Vickers F.B.19 front quarter view.jpg
Role Single-seat scout
Manufacturer Vickers
Designer G H Challenger
First flight August 1916
Introduction 1916
Primary users Royal Flying Corps
Number built 62
Vickers F.B.19 side view.jpg

The Vickers F.B.19 was a British single-seat fighting scout of the First World War, developed from the Barnwell Bullet prototype, and sometimes known as the Vickers Bullet. It served with the Royal Flying Corps and the Imperial Russian Air Service, and was subsequently adopted by the Red Air Force during the Russian Civil War.

Design and Development[edit]

The F.B.19 was designed by G. H. Challenger,[1] and first flew in August 1916. It was a single-engine, single-bay, equal-span biplane, slightly smaller than either the Sopwith Camel or Nieuport 17, with a proportionally large engine fairing and tall fuselage giving it a relatively stubby appearance. It was armed with one synchronised 7.7mm Vickers machine gun, mounted unusually on the left-hand side of the fuselage, to facilitate the installation of the Vickers-Challenger synchroniser gear, also designed by Challenger.

The 100-hp Gnome Monosoupape engine gave a relatively slow speed, and the relatively low cockpit position, placed behind a wide rotary engine and between unstaggered wings, severely limited visibility for the pilot. The clearest view was sometimes said to be upwards, through a transparent section in the upper wing. Modifications were introduced, including a more powerful 110-hp (82-kW) Le Rhône or Clerget engine and staggered mainplanes, culminating in the Mk II design.

The plane's relative success on the Eastern Front appears to have been due in part to the fitting of a more powerful engine in Russia.

Operational history[edit]

Around sixty-five F.B.19s were built. Six early production examples were sent to France in late 1916 for operational evaluation, but they were found unsuitable for the fighting conditions then evolving. Twelve examples of the Mk II were sent to the Middle East, five in Palestine and seven in Macedonia, but they were not popular and no squadron was fully equipped with the type. A few were also used as trainers and for air defense over London, but the type had effectively been retired before the end of 1917.

The F.B.19 found more favour in Russia, where it was known as the Vikkers Bullit. A single example was initially sent for evaluation in 1916, where it was favourably regarded by leading pilots, including the ace Yevgraph Kruten. Russian sources indicate that it was fitted with a more powerful 130-hp Clerget engine, which provided a maximum speed of around 200 km/h, making it faster than both the SPAD S.VII and the Sikorsky S-20. Around twenty or thirty planes were procured, and at least four were deployed to front-line units, including one in which the ace Grigoriy Suk claimed two of his victories, while a number of unarmed planes were employed as trainers.

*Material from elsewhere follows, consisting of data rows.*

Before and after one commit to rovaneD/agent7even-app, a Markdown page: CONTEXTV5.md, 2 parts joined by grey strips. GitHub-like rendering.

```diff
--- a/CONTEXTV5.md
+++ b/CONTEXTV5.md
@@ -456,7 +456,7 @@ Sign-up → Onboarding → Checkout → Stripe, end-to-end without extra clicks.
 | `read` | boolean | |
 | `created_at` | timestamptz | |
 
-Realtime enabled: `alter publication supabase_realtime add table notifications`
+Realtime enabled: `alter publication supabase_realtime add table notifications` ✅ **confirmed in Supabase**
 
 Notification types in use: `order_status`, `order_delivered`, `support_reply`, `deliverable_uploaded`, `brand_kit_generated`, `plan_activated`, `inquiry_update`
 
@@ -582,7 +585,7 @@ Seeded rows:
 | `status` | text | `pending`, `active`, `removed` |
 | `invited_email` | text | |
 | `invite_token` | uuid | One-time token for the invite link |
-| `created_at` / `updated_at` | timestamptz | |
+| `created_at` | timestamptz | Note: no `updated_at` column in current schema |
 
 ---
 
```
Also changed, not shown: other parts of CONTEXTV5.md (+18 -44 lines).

After the October Revolution, a number of examples found their way into Bolshevik hands. A force of six F.B.19's are said to have been employed in 1918 against the anti-Bolshevik People's Army, and the type remained in service until 1924.

All examples of the "Bullet" active in Russian service appear to have been Mk. I planes with unstaggered wings. A number of additional examples are said to have remained in crates on the dockside at Archangelsk until they were destroyed by the Royal Navy during the evacuation of the allied expeditionary force in 1919.


  • F.B.19 Mk I : Single-seat fighter-scout biplane, powered by a 100-hp (75-kW) Gnome Monosoupapa or a 110-hp (82-kW) Le Rhone rotary piston engine.
  • F.B.19 Mk II : Single-seat fighter-scout biplane, powered by a 110-hp (82-kW) Clerget or a Le Rhone rotary piston engine.


 Soviet Union
 United Kingdom

Specifications (F.B.19)[edit]

Data from British Aeroplanes 1914–18[2]

General characteristics


  • Maximum speed: 102 mph (89 knots, 164 km/h) at 10,000 ft (3,050 m)
  • Service ceiling: 17,500 ft (5,340 m)
  • Endurance: 2¾ hours
  • Climb to 10,000 ft (3,050 m): 14 minutes



  1. ^ Bruce 1969, p.112
  2. ^ Bruce 1957, p. 688.
  • Anrews, C.F. and E.B. Morgan. Vickers Aircraft since 1908. London:Putnam, 1988. ISBN 0-85177-815-1.
  • Bruce, J.M. War Planes Of The First World War: Volume Three Fighters. London: Macdonald, 1969. ISBN 0-356-01490-8.
  • Bruce, J.M. British Aeroplanes 1914–18. London:Putnam, 1957.